Yosemite is out, but hold off on updating
Apple announced a bevy of new iPads, iMacs and Mac Mini computers recently, as well as finally making the latest update to its desktop/laptop operating system, Mac OS available to every Apple customer. Mac OS X 10.10, commonly known by its codename “Yosemite” has been in beta for some time, but now it’s available to anyone with Mac hardware capable of running it. Essentially speaking, if your Mac can run Mac OS X 10.9 (“Mavericks”) then you can run Yosemite, although predictably older hardware will run a little slower than newer hardware.
Best of all, like previous Mac OS X releases for a while now, it’s completely free. All it’ll cost you is download bandwidth, although here you will need some patience, as it’s a 5.09GB download in total, so not one you should be doing from a mobile connection unless you don’t like money all that much.
Mavericks laid a lot of the groundwork for Yosemite’s new headline features, which extend beyond the flattened and very iOS-style visual interface. The Spotlight search feature is now a great deal more powerful, scraping not only through your local storage but also its dictionary, web searches, the Mac App store and even news headlines. Searches will auto-fill as you type to save time as well. Mail has been reworked to allow for Apple iCloud storage of large attachments if you need to send them with 30 day expiry on files, while Apple’s own Safari browser has been rewritten to be faster and leaner.
If you’re an iPhone or iPad user there’s another very useful feature on board Yosemite in the form of Handoff. When you’ve got an iPhone or iPad sitting in the same Wi-Fi network as your desktop Mac, they can use a range of applications to share files as you work on them. So if you start an email at your desk and suddenly have to rush out of the door, picking up your iPhone with handoff enabled will allow you to continue working on that same email exactly as it was on your desktop. Again, this is hardware dependant; older Macs don’t have the wireless chops to handle handoff, but if you’ve got the right combination of phone and computer, it’s very impressive stuff.
So all’s good and fine in the world of Yosemite and everyone should upgrade at the earliest possible opportunity, right?
You might want to hold your enthusiasm just a little bit, unless you’re looking at a Mac system that you’re not entirely dependent upon for work, because like every single new operating system, there are a few bugs to contend with. That’s always the case with any new operating system whether you’re a fan of Mac OS, Windows or any of the numerous Linux or Unix variants. Operating system software is incredibly complex code, and every user will modify it with other software packages and hardware in slightly different ways. Bugs are a matter of fact for any new operating system, and Yosemite is no different. My own Yosemite journey hasn’t been too problematic just yet, and a little smoother than some earlier Mac OS upgrades, but there have still been some issues. In my case Yosemite picked that Amazon’s Kindle software wasn’t initially compatible, although that was fixed by downloading the Mac App store version rather than the Amazon version. Some aspects of the OS are very quick on what is an older iMac system, while others are beset with a lot of shut-up-and-wait spinning beachball action.

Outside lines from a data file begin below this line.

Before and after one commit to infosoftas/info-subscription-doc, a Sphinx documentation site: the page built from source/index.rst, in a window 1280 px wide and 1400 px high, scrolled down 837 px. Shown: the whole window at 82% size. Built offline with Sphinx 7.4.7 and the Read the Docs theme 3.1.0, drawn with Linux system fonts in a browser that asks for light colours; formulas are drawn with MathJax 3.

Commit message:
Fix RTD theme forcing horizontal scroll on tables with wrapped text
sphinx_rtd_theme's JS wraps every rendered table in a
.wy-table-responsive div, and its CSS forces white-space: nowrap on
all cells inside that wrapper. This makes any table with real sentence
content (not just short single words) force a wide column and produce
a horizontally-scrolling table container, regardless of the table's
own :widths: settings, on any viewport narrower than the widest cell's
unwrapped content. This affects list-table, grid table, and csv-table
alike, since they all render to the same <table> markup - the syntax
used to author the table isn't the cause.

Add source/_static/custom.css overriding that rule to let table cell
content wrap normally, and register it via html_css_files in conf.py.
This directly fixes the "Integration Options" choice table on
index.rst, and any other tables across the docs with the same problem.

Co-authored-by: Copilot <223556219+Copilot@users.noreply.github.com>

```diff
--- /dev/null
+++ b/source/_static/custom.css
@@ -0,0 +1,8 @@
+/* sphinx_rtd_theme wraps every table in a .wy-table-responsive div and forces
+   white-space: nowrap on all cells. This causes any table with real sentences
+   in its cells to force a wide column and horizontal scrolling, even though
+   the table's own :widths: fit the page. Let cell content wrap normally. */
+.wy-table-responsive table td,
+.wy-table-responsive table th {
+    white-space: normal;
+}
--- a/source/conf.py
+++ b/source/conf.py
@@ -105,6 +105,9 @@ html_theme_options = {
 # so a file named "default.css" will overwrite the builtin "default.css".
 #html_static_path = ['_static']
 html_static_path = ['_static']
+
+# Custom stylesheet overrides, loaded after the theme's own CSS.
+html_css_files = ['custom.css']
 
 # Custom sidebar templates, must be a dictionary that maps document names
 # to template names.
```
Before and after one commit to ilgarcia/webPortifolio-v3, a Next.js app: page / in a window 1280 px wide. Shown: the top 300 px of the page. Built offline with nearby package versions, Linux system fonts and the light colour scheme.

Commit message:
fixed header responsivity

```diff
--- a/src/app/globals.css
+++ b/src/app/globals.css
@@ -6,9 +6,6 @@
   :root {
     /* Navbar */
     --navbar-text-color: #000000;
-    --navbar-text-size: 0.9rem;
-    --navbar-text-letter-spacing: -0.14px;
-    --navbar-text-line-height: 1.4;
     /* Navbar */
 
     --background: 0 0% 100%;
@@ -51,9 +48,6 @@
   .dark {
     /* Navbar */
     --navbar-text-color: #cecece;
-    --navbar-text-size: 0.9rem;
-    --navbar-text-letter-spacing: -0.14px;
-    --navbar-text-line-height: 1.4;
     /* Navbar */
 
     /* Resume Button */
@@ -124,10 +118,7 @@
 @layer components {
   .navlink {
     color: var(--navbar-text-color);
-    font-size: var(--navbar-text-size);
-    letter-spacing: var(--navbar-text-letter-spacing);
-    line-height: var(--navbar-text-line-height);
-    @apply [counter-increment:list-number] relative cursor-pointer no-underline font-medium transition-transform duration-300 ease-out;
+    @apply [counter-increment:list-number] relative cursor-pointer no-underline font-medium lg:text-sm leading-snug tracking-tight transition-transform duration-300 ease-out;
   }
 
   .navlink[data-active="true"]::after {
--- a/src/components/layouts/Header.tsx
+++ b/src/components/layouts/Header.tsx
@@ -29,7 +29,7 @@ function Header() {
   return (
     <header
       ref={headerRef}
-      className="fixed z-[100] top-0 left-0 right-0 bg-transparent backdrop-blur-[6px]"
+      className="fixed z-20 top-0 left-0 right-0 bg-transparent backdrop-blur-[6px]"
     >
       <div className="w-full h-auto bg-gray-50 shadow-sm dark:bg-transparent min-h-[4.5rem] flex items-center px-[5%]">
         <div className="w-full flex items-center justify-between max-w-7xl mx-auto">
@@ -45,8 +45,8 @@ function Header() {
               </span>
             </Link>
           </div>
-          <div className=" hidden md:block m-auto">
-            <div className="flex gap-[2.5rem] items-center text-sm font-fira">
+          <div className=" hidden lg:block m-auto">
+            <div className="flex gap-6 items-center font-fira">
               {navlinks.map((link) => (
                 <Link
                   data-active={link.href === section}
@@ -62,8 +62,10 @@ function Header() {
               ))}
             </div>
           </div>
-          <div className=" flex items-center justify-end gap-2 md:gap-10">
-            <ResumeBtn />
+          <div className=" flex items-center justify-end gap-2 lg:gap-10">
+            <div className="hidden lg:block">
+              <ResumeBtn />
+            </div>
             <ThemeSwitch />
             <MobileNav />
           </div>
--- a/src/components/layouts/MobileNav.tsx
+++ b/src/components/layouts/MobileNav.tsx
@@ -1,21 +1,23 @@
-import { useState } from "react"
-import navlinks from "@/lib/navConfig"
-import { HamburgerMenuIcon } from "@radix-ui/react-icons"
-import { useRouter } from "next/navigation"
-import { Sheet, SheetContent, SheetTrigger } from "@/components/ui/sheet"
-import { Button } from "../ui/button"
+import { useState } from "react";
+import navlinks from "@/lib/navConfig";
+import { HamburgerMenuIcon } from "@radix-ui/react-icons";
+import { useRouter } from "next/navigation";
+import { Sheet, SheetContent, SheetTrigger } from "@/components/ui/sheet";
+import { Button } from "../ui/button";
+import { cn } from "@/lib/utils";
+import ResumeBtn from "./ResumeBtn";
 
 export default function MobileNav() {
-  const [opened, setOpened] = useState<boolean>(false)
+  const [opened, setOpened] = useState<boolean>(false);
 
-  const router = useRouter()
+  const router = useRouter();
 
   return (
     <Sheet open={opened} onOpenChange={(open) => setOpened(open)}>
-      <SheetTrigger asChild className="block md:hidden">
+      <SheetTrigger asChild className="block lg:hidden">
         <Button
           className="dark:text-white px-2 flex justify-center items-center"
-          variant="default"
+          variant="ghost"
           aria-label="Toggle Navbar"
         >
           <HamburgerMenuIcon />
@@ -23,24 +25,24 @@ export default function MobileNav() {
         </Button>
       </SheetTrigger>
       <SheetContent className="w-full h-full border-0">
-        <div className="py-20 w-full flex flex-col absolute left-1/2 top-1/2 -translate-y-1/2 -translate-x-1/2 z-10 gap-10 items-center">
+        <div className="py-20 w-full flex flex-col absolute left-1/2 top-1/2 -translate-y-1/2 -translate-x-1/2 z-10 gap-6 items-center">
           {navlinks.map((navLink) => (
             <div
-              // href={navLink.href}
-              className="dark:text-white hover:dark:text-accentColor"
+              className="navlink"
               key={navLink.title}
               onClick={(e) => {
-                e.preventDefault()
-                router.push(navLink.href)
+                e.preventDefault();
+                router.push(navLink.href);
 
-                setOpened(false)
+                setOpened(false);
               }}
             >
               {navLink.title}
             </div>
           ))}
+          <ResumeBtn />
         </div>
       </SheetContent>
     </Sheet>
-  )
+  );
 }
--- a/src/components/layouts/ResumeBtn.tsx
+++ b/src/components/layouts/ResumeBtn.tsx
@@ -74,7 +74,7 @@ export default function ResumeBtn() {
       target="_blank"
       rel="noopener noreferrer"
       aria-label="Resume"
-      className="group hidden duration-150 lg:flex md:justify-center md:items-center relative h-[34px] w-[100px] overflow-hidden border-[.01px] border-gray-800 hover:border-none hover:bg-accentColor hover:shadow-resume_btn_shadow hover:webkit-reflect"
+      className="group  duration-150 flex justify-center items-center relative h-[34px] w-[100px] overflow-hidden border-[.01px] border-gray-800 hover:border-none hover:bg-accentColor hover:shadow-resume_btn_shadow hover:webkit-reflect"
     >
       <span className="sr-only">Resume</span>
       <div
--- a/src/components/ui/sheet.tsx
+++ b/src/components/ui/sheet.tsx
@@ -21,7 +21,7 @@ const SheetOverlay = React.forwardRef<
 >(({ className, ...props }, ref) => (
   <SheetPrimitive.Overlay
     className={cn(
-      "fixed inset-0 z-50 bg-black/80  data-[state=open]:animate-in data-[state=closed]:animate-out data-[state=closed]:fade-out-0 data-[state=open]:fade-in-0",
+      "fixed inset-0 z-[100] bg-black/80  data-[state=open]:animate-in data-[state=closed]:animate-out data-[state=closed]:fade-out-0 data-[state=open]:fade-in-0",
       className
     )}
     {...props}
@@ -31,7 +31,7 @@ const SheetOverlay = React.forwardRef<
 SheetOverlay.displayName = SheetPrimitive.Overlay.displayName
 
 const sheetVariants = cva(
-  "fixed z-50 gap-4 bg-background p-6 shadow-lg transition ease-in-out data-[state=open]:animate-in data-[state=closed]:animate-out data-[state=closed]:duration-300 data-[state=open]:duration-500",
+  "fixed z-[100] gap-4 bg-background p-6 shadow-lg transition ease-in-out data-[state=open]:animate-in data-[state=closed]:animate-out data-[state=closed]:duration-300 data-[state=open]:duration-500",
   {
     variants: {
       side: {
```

So what’s the sensible path to take? If your existing Mac is humming along fine and you don’t think you’ll want or need the new features, there’s no real rush to upgrade. Apple maintains support for previous Mac OS versions for some time in terms of patches, and it might be prudent to wait at least until Mac OS 10.10.1, whenever that lands, to squash some of Yosemite’s more obvious bugs. As with any new OS, there are new toys to play with — but a little caution could save you some operating pain as well.